-- THE RECORDS follows --

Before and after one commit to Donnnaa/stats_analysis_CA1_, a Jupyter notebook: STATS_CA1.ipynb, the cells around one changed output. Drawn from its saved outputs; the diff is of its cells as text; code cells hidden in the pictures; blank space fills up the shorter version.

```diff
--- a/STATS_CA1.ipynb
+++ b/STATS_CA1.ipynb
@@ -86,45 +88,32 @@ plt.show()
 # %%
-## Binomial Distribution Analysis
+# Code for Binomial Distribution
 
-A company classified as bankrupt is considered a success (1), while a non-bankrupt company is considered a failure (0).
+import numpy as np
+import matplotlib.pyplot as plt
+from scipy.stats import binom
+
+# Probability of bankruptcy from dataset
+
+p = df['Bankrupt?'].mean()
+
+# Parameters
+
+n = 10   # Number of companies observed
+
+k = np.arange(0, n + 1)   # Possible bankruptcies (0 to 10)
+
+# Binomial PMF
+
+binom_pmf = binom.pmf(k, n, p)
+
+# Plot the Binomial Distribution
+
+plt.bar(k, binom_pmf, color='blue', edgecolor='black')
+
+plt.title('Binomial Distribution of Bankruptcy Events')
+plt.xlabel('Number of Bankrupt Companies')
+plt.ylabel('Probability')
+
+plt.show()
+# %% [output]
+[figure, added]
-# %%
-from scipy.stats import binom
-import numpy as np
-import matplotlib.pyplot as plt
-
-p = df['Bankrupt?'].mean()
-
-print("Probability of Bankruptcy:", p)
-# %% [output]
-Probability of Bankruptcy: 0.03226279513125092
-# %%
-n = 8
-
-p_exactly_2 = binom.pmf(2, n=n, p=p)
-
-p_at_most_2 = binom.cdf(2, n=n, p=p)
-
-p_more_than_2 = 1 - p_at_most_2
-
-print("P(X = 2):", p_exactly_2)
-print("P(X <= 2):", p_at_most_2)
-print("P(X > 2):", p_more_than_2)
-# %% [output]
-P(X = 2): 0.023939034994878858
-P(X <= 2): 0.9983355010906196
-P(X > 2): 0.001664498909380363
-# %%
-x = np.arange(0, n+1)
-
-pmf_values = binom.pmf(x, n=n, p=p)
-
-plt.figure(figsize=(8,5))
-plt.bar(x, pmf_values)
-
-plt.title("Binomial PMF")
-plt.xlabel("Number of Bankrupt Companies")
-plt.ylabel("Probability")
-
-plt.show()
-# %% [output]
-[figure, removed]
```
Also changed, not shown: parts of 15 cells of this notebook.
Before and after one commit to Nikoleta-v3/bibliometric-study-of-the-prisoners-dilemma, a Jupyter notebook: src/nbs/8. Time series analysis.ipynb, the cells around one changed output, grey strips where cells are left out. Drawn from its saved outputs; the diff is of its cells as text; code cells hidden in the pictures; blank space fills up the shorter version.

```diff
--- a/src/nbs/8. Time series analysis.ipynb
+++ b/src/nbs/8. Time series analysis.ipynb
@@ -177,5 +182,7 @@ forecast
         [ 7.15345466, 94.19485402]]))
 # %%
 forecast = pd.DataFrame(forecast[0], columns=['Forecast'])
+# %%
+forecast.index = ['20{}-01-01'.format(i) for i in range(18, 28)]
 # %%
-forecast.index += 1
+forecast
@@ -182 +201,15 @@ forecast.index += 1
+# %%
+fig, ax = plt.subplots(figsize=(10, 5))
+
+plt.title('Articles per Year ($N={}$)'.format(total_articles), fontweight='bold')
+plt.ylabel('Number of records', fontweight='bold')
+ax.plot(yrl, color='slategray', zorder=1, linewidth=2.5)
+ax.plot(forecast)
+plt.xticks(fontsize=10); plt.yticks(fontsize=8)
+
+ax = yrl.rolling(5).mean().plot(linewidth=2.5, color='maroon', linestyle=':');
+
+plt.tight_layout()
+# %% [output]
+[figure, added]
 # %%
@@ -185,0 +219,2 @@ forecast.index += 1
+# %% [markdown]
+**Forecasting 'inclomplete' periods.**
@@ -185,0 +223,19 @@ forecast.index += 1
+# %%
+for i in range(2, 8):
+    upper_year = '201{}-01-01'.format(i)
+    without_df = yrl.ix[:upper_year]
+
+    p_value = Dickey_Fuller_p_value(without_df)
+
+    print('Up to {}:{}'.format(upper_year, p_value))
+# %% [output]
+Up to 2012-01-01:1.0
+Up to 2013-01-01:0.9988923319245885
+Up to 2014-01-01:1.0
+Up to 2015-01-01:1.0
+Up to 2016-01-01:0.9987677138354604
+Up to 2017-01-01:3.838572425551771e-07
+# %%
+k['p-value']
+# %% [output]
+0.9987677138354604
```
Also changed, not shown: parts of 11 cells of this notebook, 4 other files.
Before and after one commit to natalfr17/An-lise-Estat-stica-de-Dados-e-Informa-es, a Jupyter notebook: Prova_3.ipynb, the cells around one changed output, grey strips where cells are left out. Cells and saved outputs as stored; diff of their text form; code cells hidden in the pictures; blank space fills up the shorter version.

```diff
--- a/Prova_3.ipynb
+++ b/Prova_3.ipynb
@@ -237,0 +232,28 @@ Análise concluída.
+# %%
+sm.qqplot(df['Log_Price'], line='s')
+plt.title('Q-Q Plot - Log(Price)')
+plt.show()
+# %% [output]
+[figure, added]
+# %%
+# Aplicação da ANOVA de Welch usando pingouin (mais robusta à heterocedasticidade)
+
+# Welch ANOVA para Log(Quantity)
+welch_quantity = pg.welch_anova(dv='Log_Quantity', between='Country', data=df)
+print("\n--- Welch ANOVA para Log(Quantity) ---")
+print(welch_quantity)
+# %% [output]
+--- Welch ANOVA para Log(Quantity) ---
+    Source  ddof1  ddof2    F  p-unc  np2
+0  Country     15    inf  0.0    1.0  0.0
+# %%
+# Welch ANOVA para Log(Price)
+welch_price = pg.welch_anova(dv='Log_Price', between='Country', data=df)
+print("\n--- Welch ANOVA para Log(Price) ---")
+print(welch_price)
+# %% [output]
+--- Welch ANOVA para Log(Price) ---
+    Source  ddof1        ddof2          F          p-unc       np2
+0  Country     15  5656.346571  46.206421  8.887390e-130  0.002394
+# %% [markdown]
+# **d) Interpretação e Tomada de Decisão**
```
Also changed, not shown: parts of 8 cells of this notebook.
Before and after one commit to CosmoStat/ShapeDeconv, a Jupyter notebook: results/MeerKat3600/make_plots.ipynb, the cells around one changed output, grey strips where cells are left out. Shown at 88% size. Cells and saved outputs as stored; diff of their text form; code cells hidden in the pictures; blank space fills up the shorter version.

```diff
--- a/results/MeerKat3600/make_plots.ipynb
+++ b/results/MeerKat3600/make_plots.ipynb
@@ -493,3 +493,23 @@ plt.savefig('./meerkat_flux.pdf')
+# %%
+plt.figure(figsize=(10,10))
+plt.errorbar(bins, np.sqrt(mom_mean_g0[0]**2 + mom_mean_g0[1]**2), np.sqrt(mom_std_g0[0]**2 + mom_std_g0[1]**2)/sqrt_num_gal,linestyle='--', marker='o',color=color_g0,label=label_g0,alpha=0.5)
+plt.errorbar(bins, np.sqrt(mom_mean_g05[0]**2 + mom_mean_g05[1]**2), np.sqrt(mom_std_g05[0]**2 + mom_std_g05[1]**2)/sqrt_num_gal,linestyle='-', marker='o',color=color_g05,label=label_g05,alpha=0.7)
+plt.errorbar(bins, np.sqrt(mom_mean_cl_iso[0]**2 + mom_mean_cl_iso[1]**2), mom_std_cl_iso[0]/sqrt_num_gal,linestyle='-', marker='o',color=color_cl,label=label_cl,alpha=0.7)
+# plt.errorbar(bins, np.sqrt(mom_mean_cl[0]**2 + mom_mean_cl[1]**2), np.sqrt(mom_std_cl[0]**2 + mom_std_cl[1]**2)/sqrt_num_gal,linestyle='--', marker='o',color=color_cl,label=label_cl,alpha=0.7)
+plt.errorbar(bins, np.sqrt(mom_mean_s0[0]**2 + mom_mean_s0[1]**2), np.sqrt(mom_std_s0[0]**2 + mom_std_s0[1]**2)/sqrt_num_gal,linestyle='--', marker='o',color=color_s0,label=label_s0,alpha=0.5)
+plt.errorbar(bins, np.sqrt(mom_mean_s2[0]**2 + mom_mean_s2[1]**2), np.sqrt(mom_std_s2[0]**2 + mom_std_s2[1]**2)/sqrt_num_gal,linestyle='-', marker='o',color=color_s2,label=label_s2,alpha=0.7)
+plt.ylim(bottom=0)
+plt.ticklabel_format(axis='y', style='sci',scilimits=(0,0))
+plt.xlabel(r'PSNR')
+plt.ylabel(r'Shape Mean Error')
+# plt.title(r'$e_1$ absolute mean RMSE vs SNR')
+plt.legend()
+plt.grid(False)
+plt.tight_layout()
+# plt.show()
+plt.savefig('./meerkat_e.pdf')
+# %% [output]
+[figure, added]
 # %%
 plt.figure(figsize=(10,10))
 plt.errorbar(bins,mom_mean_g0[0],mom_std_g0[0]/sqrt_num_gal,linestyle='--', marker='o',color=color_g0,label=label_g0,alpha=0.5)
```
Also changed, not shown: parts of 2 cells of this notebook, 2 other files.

-- THE RECORDS concluded --

WHAT YOU HAVE TO DO: Gather every line from the entries above where the word "ipynb" appears, and copy them.

OUTPUT:
Before and after one commit to Donnnaa/stats_analysis_CA1_, a Jupyter notebook: STATS_CA1.ipynb, the cells around one changed output. Drawn from its saved outputs; the diff is of its cells as text; code cells hidden in the pictures; blank space fills up the shorter version.
--- a/STATS_CA1.ipynb
+++ b/STATS_CA1.ipynb
Before and after one commit to Nikoleta-v3/bibliometric-study-of-the-prisoners-dilemma, a Jupyter notebook: src/nbs/8. Time series analysis.ipynb, the cells around one changed output, grey strips where cells are left out. Drawn from its saved outputs; the diff is of its cells as text; code cells hidden in the pictures; blank space fills up the shorter version.
--- a/src/nbs/8. Time series analysis.ipynb
+++ b/src/nbs/8. Time series analysis.ipynb
Before and after one commit to natalfr17/An-lise-Estat-stica-de-Dados-e-Informa-es, a Jupyter notebook: Prova_3.ipynb, the cells around one changed output, grey strips where cells are left out. Cells and saved outputs as stored; diff of their text form; code cells hidden in the pictures; blank space fills up the shorter version.
--- a/Prova_3.ipynb
+++ b/Prova_3.ipynb
Before and after one commit to CosmoStat/ShapeDeconv, a Jupyter notebook: results/MeerKat3600/make_plots.ipynb, the cells around one changed output, grey strips where cells are left out. Shown at 88% size. Cells and saved outputs as stored; diff of their text form; code cells hidden in the pictures; blank space fills up the shorter version.
--- a/results/MeerKat3600/make_plots.ipynb
+++ b/results/MeerKat3600/make_plots.ipynb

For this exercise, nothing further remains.